(Material for this exercise Opens)

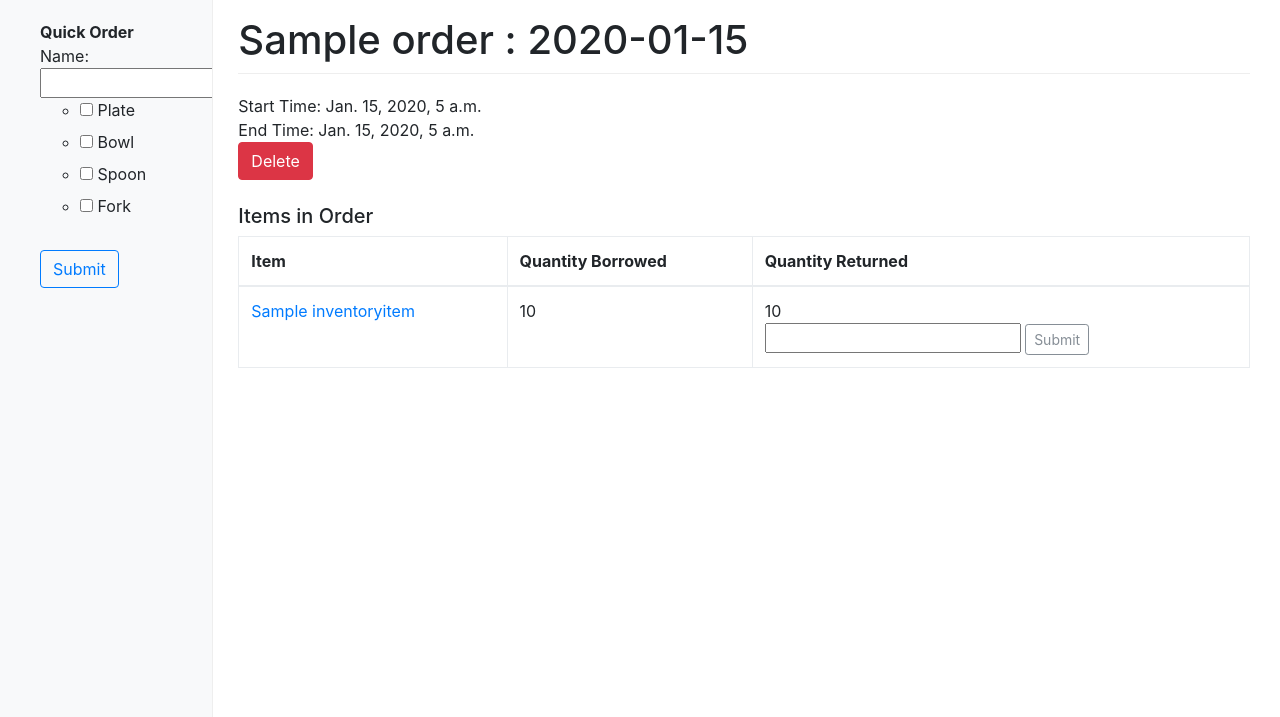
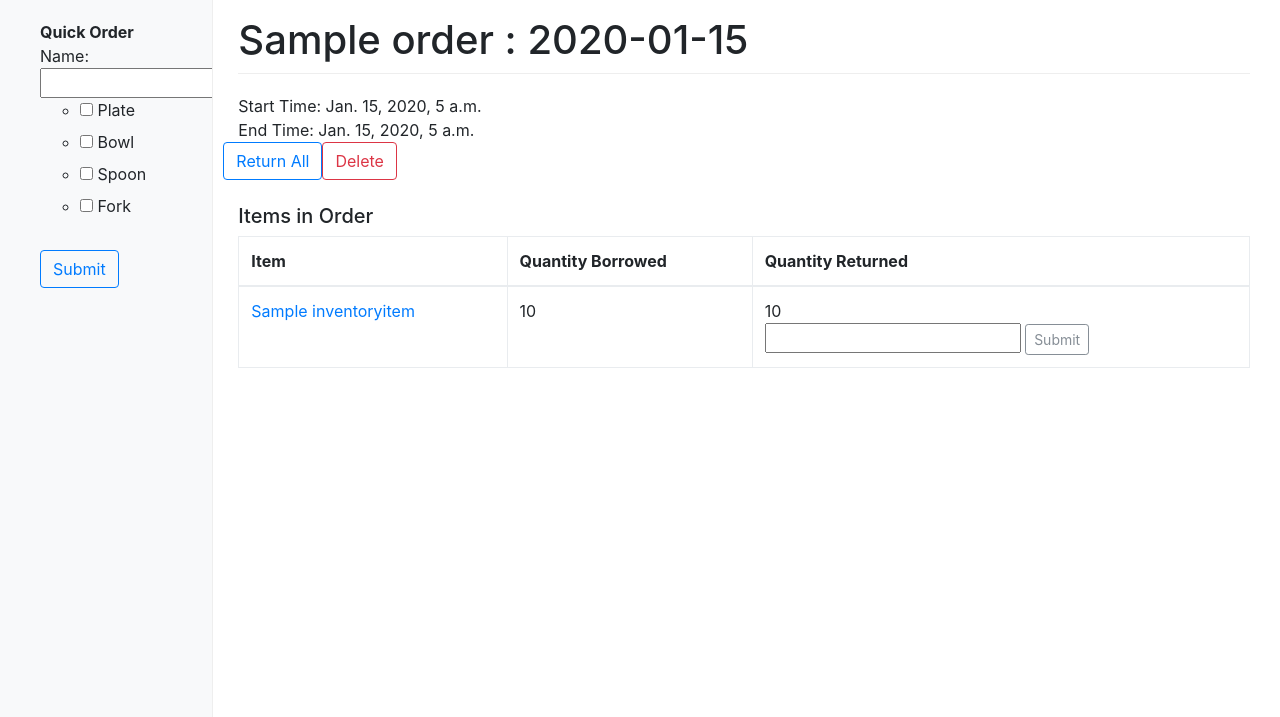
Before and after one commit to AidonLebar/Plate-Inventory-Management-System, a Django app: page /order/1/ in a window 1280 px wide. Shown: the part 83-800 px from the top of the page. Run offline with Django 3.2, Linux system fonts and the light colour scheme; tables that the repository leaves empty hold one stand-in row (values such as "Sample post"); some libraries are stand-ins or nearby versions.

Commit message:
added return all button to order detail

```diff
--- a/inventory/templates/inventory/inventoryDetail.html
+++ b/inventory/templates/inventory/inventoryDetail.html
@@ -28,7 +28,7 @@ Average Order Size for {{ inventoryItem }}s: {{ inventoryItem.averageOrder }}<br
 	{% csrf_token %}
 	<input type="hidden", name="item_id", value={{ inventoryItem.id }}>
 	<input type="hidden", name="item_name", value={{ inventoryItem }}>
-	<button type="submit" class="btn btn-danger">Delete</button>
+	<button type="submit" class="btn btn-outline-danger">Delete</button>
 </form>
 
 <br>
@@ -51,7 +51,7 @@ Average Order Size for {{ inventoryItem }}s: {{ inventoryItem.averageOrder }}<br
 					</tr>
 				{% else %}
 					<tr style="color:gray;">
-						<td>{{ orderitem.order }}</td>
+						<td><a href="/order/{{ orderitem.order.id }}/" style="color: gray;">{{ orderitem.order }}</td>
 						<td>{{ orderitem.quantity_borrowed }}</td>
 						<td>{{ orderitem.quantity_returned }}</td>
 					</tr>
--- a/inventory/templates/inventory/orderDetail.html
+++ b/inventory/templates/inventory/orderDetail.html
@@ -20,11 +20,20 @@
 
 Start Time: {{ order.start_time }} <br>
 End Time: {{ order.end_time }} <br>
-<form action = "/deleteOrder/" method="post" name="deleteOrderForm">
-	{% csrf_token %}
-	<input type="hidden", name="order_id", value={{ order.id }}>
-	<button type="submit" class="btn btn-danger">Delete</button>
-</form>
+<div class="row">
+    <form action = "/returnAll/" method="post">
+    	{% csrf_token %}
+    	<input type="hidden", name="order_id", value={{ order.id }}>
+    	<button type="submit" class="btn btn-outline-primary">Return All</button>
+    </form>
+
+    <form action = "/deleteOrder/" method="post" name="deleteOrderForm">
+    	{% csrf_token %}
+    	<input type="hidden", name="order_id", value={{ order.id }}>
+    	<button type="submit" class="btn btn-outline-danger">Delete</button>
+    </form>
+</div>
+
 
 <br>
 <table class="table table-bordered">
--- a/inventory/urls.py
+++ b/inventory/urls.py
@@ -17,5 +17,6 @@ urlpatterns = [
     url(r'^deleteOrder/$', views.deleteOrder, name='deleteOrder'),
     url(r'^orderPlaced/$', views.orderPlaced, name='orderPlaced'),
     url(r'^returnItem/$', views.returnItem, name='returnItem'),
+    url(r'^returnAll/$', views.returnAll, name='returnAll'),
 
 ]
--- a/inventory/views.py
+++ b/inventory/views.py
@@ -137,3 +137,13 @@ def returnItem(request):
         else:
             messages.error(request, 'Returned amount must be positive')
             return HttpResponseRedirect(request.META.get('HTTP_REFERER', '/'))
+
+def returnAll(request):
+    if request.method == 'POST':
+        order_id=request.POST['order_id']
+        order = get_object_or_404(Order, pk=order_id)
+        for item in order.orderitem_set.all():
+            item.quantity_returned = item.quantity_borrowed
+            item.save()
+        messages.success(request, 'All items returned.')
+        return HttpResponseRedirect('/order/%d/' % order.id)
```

(Material for this exercise Closes)
(Material for this exercise Opens)

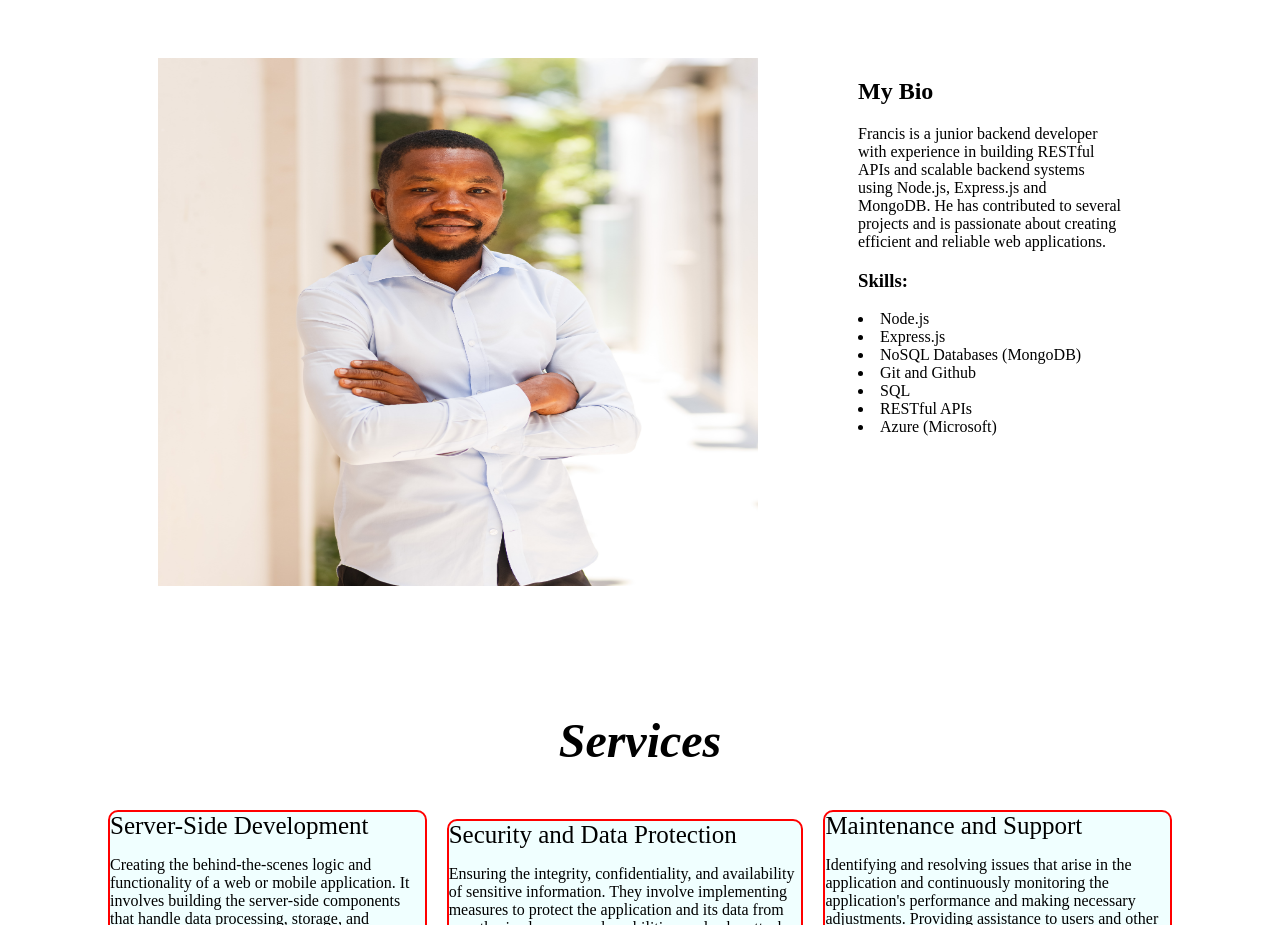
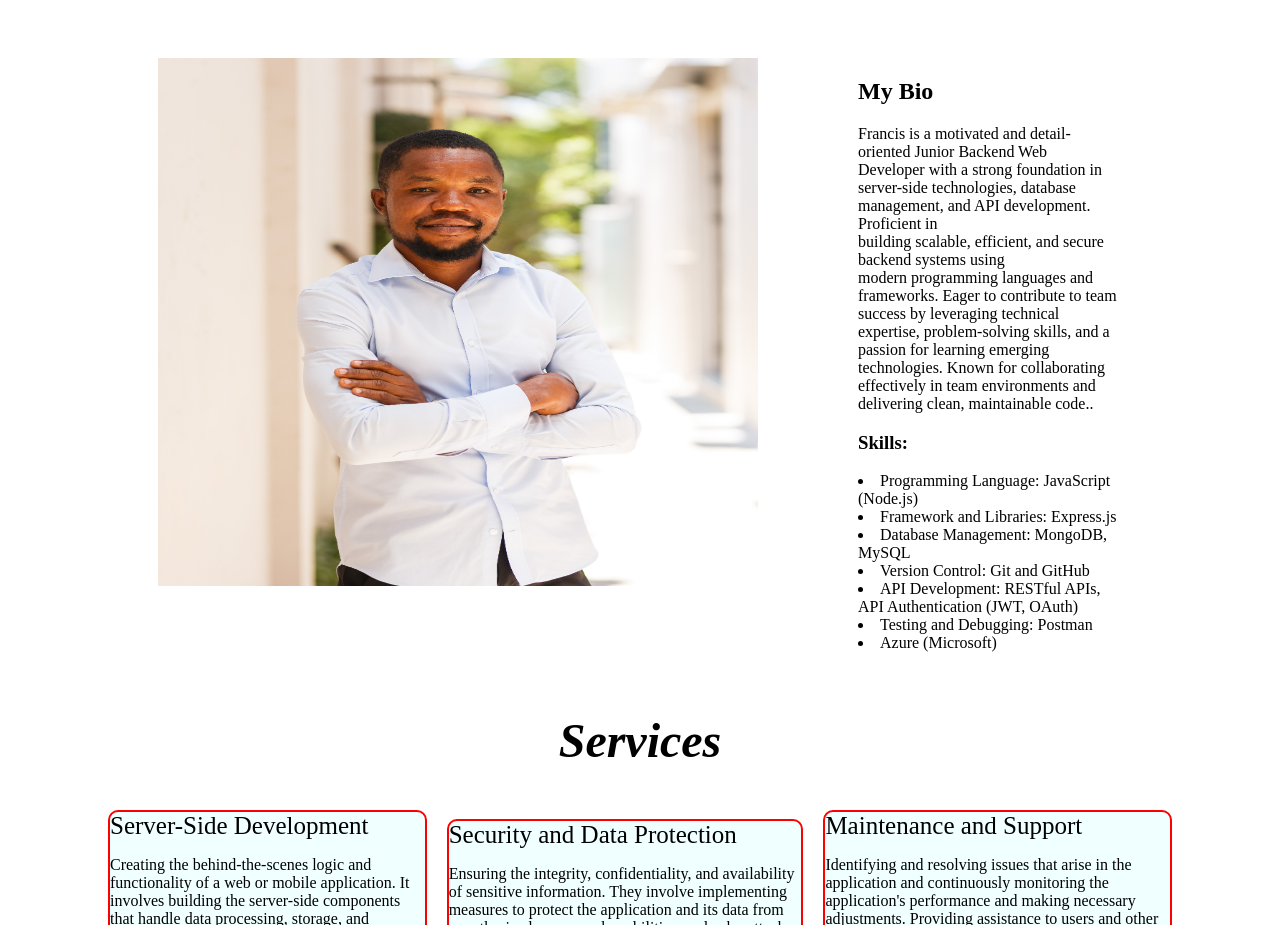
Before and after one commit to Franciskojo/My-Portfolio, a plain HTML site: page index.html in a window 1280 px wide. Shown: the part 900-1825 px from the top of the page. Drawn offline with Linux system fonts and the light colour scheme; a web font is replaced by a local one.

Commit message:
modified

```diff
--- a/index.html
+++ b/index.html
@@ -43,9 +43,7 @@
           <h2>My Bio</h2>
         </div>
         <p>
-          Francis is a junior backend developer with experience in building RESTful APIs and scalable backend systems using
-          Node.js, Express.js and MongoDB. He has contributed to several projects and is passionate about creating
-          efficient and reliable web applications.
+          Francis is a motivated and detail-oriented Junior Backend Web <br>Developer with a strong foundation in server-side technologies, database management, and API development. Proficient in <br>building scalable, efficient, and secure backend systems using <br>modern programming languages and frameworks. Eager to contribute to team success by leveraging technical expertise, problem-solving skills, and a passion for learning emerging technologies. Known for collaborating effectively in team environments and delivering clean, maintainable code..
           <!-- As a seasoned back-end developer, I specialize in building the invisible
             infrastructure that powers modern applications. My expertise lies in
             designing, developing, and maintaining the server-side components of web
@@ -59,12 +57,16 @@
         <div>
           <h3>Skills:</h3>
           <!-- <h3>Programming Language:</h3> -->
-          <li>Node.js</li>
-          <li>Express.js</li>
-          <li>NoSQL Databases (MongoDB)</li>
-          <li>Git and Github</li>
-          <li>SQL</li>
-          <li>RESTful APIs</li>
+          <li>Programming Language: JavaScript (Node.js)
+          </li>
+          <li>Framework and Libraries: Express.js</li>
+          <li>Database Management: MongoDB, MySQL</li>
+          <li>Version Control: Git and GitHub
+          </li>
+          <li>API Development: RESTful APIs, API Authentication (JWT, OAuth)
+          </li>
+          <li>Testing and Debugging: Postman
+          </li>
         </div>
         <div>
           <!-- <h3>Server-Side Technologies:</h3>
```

(Material for this exercise Closes)
(Material for this exercise Opens)

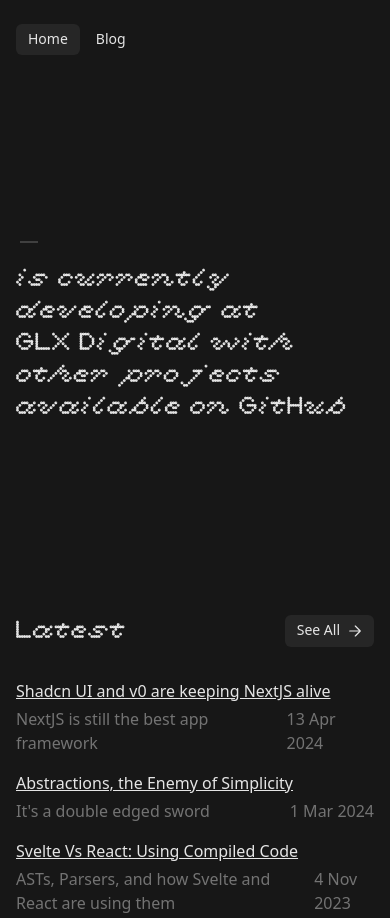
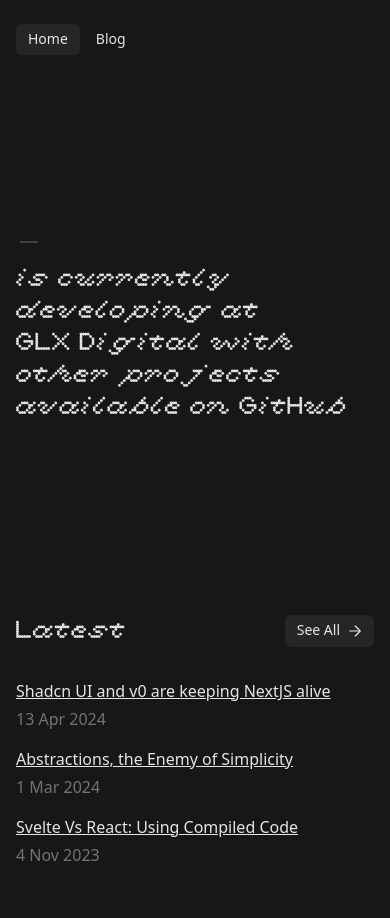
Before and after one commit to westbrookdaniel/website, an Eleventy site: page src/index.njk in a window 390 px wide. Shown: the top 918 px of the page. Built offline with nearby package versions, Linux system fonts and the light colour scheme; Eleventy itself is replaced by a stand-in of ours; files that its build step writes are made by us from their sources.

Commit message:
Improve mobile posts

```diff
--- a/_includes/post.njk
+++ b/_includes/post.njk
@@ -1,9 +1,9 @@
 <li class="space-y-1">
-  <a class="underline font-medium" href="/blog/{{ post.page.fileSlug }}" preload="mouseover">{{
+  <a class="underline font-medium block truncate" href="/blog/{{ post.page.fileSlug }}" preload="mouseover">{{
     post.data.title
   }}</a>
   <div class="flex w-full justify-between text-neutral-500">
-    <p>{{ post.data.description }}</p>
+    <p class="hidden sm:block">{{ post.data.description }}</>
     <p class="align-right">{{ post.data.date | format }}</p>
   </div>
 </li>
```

(Material for this exercise Closes)

Task instructions → Go through the records and gather the lines that hold "fileSlug".

Answer for this exercise →
-  <a class="underline font-medium" href="/blog/{{ post.page.fileSlug }}" preload="mouseover">{{
+  <a class="underline font-medium block truncate" href="/blog/{{ post.page.fileSlug }}" preload="mouseover">{{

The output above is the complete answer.